### WHAT YOU WILL DO
Look through the data below for the string "perpedicular", and copy every line where it turns up.

════════

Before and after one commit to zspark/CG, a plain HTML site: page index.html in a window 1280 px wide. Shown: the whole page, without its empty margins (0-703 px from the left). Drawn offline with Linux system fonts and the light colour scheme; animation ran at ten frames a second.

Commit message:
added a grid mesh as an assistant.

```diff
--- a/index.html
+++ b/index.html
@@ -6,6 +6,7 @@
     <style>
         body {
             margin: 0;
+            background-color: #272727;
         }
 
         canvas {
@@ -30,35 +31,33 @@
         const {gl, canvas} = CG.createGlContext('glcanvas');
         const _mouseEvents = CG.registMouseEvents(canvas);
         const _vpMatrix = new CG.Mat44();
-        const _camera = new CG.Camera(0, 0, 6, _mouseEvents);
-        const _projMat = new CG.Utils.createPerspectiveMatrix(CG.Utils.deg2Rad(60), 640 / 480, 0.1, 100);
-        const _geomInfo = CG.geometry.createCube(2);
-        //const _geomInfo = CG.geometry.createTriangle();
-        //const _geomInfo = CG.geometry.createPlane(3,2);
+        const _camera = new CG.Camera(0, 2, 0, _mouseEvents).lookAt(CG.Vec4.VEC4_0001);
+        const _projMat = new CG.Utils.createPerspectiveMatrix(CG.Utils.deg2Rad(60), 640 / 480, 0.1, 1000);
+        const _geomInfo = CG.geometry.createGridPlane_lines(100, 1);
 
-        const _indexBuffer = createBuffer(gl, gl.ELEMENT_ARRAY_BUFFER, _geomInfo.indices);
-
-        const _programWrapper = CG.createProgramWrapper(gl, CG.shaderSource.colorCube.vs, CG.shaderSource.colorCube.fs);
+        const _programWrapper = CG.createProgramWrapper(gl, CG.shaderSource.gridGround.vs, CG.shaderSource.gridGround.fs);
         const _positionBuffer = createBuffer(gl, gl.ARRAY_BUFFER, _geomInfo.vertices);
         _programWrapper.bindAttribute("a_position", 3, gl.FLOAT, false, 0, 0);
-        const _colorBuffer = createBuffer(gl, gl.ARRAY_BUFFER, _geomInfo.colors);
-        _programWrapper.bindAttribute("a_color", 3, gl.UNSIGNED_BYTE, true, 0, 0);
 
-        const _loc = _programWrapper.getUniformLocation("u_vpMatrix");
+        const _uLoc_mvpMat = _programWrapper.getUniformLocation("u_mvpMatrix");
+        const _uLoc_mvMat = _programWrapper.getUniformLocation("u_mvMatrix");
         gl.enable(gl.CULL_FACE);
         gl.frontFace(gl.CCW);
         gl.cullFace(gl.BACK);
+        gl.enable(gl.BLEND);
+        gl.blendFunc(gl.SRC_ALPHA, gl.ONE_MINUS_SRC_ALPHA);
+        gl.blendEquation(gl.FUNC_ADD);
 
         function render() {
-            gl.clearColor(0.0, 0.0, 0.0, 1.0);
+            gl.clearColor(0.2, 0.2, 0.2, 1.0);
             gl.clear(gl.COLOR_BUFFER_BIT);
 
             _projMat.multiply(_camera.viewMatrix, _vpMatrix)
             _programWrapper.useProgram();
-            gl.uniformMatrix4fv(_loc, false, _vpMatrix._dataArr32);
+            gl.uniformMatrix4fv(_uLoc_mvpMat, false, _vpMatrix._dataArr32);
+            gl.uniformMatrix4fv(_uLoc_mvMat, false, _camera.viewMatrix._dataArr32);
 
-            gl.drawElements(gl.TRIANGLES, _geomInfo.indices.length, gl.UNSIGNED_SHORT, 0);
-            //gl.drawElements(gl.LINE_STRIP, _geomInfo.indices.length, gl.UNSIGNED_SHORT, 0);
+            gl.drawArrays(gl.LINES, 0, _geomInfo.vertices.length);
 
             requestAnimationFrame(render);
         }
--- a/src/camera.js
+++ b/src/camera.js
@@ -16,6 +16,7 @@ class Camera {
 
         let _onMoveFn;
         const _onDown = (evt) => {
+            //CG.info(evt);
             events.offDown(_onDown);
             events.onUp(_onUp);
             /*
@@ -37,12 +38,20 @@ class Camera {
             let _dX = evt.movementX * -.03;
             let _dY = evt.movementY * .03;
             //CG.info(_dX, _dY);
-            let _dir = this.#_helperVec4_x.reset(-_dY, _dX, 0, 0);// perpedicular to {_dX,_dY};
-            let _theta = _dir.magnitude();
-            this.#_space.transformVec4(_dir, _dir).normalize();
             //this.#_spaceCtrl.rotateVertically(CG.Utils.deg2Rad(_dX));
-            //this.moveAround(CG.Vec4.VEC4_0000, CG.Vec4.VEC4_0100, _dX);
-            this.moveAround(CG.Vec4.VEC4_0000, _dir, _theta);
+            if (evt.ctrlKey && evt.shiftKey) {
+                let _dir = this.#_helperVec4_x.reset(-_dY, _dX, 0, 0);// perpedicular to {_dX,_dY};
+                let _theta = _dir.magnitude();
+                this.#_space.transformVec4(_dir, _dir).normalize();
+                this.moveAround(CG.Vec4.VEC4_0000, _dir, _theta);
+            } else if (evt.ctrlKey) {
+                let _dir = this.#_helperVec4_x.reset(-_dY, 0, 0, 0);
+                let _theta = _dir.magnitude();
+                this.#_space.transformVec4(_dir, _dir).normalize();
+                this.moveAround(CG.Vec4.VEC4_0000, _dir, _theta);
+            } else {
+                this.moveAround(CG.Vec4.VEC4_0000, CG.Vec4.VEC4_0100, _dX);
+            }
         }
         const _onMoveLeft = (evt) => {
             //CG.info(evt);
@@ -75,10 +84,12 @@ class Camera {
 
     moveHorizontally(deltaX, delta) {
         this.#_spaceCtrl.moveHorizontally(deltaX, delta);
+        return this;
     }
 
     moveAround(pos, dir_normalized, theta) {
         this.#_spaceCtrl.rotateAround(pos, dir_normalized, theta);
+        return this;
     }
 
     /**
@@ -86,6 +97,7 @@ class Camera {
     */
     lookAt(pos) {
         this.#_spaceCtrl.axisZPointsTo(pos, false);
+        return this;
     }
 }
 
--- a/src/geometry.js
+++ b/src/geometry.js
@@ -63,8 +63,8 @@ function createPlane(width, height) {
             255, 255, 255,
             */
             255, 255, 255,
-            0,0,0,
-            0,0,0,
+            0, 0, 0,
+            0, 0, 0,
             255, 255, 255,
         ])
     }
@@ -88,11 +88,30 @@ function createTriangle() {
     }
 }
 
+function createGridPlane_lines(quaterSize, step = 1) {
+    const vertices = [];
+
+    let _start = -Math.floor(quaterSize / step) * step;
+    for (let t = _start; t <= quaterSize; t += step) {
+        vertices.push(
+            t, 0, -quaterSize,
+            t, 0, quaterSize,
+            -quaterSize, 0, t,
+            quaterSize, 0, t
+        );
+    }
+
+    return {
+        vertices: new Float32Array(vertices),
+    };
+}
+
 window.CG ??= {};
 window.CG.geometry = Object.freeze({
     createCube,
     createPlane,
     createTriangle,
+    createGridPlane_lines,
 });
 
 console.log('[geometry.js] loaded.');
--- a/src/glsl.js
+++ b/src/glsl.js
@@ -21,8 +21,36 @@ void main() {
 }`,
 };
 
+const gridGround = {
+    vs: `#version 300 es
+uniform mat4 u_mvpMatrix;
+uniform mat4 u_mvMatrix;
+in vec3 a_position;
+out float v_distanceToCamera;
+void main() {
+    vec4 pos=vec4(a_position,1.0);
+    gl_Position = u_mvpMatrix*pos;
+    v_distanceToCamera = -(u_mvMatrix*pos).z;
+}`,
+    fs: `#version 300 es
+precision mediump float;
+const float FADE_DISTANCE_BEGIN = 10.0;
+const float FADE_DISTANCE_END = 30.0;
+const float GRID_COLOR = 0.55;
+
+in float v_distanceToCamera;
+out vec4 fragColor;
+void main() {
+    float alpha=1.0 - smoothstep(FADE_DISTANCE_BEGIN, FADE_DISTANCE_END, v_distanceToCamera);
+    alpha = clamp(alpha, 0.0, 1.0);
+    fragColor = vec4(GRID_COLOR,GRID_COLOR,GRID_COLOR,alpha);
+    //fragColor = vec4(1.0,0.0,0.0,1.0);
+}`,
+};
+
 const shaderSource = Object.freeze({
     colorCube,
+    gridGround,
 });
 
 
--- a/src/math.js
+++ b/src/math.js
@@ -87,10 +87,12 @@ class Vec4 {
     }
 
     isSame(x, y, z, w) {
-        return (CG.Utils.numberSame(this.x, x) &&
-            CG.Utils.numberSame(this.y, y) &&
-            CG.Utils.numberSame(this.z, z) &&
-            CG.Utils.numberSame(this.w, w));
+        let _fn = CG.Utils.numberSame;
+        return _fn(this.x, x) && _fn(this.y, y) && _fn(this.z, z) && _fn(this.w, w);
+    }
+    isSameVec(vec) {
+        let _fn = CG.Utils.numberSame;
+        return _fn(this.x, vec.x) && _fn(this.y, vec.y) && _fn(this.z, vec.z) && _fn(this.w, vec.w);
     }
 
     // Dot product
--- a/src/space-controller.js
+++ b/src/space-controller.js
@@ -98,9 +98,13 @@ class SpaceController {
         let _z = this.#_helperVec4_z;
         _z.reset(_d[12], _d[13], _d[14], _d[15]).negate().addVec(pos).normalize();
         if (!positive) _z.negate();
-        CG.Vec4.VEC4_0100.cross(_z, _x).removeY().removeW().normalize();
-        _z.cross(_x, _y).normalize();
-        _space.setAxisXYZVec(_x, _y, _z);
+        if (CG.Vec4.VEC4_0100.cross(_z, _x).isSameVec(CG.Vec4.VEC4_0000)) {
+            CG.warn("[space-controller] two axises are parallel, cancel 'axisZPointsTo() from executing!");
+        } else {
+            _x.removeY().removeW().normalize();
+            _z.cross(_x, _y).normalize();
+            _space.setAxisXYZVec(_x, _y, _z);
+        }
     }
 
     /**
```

════════

### ANSWER TO THE PROBLEM
-            let _dir = this.#_helperVec4_x.reset(-_dY, _dX, 0, 0);// perpedicular to {_dX,_dY};
+                let _dir = this.#_helperVec4_x.reset(-_dY, _dX, 0, 0);// perpedicular to {_dX,_dY};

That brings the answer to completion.